Dataset entries:

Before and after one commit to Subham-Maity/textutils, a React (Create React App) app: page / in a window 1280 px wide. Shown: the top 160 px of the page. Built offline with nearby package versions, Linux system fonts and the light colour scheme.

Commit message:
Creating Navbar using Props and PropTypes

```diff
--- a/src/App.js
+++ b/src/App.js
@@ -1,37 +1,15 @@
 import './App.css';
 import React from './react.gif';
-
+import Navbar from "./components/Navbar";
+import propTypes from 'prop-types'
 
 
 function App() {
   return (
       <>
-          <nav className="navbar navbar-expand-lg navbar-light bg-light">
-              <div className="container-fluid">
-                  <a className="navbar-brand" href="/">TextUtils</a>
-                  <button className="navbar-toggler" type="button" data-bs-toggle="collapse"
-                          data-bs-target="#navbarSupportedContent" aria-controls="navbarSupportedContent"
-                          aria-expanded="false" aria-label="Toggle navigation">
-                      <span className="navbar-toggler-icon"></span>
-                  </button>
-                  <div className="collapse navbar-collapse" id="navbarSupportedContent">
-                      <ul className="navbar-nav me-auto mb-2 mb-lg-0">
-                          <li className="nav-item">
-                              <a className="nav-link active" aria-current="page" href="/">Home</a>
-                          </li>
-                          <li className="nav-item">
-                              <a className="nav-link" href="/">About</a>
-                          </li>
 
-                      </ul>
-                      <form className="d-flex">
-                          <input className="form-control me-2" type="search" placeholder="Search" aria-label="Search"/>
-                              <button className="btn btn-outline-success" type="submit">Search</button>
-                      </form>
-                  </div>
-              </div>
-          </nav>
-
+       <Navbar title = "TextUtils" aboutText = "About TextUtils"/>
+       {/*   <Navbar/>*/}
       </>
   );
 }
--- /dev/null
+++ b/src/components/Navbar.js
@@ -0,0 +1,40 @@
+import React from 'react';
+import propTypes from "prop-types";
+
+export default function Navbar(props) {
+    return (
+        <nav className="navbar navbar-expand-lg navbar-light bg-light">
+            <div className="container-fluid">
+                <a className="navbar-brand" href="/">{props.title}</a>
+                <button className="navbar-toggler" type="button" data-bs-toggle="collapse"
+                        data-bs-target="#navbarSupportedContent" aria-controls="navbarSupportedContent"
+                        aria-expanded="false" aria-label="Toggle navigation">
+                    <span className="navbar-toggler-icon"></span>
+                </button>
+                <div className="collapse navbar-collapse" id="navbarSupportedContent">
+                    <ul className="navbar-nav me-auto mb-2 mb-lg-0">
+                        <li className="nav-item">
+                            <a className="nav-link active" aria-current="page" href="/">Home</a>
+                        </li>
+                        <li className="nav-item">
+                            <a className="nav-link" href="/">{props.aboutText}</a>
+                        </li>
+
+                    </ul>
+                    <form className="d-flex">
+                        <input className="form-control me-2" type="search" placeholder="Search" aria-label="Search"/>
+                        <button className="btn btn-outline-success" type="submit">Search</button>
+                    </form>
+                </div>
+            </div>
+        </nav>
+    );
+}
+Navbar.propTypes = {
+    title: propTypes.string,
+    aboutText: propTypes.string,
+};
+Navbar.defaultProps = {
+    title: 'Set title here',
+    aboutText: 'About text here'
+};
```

The task – How many lines in the data above hold the word "light"? Answer with the number alone.

Exercise answer – 3